In a brief 30-year period in the early 19th century the New Hampshire countryside became home to hundreds of thousands of sheep. Production of wool became a lucrative business, generating fortunes and providing the only time of true agricultural prosperity in the state's history. It left behind a legacy of fine architecture and thousands of miles of rugged stonewalls. During this morning presentation, Steve Taylor will discuss how farmers overcame enormous challenges to make sheep husbandry succeed, the forces from beyond New Hampshire which led to the demise of the industry, and the social consequences that lasted a century.

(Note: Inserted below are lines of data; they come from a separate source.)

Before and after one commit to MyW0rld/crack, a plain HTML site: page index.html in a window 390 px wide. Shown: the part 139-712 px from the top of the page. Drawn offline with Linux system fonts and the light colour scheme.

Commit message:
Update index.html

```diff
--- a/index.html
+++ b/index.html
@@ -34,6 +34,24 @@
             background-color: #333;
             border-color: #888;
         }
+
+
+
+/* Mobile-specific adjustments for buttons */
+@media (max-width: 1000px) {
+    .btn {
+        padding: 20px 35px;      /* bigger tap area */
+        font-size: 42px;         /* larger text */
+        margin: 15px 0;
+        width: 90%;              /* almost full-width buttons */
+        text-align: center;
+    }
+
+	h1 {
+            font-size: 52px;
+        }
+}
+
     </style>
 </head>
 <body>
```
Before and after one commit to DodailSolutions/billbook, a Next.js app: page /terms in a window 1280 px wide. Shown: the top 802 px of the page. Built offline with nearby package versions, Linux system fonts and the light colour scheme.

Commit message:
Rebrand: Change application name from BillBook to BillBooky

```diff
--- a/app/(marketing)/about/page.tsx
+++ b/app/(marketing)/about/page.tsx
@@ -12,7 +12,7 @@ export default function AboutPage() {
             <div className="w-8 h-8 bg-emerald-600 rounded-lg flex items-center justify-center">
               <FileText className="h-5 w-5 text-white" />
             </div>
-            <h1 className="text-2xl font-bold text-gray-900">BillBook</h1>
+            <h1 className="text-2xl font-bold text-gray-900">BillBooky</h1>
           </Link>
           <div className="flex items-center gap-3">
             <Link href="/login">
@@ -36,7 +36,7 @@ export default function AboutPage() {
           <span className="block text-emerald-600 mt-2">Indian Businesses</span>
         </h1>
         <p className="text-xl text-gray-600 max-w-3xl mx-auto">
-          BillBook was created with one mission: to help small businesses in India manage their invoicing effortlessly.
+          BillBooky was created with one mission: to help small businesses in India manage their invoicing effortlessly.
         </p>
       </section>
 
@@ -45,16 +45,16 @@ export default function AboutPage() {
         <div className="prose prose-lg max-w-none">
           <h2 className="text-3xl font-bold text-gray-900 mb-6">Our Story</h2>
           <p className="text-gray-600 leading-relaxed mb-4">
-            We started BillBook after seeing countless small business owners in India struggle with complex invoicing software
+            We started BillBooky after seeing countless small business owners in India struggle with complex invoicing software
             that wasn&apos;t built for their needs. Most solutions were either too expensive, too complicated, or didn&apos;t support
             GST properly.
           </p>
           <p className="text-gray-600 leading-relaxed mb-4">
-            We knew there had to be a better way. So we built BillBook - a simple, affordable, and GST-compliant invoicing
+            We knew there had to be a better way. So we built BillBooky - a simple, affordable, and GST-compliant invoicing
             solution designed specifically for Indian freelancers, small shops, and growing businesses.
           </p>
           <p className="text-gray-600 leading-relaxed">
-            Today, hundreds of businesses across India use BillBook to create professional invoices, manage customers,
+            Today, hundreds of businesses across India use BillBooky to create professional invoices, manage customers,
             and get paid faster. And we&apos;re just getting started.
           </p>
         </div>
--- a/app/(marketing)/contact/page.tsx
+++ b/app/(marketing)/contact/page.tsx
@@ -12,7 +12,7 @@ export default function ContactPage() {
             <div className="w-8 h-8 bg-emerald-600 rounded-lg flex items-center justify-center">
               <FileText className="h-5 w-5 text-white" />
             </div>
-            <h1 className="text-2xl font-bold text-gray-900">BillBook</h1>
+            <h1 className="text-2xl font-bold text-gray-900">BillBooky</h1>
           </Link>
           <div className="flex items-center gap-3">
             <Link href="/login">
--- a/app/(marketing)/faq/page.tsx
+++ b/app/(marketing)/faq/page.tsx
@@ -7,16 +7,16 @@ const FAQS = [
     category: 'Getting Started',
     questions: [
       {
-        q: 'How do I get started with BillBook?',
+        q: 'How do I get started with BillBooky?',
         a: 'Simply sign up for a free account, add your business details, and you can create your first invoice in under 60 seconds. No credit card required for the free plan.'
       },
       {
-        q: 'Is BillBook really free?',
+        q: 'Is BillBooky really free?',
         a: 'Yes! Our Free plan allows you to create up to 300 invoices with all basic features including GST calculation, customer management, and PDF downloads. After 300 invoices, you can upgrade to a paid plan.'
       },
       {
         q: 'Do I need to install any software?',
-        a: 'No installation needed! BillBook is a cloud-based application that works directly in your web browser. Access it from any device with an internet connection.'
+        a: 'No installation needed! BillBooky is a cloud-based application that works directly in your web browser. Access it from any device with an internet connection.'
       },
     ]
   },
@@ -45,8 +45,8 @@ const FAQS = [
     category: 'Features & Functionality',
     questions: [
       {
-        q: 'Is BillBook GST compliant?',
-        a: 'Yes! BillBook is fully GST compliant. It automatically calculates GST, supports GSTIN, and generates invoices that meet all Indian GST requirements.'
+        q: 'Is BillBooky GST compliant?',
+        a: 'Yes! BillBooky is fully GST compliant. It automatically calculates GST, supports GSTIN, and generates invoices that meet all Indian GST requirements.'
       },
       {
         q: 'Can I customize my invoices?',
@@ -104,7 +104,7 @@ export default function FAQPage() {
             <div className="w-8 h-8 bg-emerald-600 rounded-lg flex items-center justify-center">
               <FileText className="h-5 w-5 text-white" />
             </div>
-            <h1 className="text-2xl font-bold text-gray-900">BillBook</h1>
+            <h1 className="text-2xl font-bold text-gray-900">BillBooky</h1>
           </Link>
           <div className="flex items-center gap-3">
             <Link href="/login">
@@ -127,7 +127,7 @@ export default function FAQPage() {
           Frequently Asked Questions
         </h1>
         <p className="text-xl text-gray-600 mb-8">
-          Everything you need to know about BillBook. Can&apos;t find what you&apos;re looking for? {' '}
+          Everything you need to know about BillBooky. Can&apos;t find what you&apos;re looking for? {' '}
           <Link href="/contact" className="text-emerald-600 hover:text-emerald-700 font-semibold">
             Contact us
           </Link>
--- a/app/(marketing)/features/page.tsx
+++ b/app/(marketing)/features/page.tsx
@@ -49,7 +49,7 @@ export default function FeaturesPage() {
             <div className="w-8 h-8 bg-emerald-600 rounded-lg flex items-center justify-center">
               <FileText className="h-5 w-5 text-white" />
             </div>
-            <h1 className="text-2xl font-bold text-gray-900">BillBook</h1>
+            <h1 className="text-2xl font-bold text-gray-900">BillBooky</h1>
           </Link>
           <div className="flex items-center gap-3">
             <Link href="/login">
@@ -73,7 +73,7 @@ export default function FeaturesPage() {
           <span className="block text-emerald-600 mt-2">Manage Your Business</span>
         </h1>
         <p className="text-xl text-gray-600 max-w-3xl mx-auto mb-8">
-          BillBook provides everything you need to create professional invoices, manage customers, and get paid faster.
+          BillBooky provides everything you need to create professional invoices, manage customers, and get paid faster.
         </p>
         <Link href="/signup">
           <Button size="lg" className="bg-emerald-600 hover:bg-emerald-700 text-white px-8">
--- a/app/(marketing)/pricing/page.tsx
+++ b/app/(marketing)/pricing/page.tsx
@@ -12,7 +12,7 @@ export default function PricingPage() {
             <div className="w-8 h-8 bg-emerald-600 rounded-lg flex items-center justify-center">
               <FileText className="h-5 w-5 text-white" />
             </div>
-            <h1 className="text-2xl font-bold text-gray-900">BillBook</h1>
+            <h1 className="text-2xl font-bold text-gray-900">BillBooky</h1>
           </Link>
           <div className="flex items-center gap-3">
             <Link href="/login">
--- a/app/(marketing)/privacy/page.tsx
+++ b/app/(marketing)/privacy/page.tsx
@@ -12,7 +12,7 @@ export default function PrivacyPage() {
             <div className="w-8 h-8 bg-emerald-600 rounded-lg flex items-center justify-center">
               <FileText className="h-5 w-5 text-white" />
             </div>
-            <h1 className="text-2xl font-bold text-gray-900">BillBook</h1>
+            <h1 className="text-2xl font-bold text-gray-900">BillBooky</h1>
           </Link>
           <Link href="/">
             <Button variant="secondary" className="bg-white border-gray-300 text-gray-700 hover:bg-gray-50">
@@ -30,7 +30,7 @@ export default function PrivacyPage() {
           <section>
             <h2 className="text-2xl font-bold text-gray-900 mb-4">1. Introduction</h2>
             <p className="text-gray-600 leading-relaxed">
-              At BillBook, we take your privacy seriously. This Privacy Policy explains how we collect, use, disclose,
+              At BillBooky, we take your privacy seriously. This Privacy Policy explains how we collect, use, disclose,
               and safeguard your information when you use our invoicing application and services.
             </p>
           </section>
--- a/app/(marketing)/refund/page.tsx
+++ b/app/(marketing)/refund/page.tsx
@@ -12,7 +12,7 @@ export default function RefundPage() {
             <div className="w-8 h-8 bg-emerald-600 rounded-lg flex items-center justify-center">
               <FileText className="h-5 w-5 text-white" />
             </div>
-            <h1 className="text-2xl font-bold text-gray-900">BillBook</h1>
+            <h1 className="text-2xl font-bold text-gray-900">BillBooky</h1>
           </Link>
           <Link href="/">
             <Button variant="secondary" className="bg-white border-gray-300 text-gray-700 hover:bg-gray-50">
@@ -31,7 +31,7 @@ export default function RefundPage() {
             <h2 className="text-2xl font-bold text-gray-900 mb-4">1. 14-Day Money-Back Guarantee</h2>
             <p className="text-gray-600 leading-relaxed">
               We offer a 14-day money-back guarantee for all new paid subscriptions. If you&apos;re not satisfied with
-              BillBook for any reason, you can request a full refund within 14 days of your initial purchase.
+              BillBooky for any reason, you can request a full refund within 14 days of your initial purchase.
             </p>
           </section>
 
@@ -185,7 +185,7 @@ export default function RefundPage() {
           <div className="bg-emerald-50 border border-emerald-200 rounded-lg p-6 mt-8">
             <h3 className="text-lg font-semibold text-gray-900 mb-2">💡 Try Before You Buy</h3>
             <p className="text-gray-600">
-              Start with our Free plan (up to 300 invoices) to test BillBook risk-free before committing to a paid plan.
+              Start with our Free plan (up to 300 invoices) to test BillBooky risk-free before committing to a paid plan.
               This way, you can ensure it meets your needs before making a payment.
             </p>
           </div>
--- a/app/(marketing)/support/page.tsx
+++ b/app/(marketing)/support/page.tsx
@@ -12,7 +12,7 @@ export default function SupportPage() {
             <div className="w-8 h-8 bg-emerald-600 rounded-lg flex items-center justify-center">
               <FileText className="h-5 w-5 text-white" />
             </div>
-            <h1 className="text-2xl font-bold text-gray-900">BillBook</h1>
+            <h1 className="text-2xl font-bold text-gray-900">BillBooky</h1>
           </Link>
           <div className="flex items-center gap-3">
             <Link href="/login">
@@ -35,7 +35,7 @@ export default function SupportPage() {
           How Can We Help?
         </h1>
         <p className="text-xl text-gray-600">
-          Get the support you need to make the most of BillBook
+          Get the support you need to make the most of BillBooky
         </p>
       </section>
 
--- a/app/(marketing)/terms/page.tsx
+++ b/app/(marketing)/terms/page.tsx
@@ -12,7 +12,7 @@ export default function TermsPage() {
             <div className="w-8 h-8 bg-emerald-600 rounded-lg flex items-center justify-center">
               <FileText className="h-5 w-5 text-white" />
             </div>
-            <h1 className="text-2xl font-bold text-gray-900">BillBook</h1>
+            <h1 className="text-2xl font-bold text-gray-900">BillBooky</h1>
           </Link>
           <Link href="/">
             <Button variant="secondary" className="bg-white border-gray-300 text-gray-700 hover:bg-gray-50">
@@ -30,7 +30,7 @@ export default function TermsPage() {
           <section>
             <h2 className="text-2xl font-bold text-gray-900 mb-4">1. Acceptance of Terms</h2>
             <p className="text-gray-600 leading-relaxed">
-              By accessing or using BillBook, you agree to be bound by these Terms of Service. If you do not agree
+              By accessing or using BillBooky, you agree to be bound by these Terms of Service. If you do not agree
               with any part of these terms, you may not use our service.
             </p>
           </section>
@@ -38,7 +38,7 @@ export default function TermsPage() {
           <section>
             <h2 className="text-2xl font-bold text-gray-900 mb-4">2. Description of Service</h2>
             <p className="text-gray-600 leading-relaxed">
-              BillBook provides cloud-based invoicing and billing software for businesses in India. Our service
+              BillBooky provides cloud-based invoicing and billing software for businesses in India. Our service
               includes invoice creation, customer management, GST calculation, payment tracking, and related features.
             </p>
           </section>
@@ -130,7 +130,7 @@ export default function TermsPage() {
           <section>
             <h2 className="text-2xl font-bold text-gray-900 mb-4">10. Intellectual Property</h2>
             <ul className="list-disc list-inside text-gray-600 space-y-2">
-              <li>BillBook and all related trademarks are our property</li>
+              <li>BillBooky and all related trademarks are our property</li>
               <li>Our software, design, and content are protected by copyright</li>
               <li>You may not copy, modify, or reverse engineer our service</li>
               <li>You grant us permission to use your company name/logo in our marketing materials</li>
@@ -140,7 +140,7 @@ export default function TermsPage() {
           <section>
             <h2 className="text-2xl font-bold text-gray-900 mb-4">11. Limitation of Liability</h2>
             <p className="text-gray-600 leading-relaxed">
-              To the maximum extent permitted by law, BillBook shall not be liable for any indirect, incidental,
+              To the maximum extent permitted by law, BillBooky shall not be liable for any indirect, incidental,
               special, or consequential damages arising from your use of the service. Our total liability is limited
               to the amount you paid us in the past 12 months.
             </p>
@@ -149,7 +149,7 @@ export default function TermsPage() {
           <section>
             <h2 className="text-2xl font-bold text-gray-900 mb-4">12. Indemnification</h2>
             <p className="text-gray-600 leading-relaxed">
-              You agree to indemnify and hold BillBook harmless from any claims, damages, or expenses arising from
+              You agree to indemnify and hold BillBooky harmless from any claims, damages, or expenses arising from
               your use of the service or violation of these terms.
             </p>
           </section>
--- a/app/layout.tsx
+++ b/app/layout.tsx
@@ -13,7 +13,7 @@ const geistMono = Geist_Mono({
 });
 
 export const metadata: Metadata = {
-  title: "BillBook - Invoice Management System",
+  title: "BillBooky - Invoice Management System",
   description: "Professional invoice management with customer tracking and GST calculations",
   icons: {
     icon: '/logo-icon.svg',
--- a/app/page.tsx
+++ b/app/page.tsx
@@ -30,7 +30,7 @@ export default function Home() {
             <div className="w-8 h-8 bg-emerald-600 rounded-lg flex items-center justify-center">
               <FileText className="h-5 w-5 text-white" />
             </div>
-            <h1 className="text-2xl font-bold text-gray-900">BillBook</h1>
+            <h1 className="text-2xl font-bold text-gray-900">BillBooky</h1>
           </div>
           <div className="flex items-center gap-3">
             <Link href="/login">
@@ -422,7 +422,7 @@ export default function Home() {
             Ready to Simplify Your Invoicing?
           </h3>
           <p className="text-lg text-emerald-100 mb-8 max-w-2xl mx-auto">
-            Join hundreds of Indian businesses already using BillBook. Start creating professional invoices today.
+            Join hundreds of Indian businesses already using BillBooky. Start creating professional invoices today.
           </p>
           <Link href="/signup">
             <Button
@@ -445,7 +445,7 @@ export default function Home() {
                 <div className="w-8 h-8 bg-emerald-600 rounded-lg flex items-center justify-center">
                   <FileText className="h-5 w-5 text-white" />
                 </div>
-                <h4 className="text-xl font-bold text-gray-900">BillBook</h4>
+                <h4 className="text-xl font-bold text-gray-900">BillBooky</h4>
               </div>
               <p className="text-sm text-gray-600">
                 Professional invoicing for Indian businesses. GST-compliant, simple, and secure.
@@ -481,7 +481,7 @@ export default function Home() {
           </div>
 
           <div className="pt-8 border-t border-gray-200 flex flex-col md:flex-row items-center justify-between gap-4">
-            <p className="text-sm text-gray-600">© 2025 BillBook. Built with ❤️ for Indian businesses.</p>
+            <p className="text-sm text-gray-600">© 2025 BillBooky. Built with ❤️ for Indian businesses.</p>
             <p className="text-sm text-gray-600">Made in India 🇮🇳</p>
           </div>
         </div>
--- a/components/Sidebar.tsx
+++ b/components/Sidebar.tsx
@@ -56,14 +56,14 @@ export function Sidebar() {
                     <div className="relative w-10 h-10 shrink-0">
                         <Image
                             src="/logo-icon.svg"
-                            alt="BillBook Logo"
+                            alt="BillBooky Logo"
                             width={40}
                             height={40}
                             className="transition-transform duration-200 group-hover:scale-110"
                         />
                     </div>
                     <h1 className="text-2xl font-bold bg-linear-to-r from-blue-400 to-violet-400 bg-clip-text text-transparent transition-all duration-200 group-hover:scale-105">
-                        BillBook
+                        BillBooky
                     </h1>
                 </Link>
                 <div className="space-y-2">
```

Steve Taylor is an independent scholar, farmer, journalist, and longtime public official. He operates a dairy and maple farm in Meriden Village and served for a quarter century as NH's Commissioner of Agriculture. He was also the first Executive Director of the NH Humanities Council and is a lifelong student of the state's rural culture.
The 5,381-acre Castle in the Clouds Conservation Area was acquired by the Lakes Region Conservation Trust in 2002 and encompasses over 30 miles of trails stewarded by dedicated LRCT volunteers. LRCT has conserved over 22,000 acres throughout the Lakes Region in more than 120 properties. LRCT's conservation work preserves community character, conserves critical wildlife habitat and diverse ecosystems, protects natural landmarks and scenic landscapes, and provides recreational opportunities for people of all ages.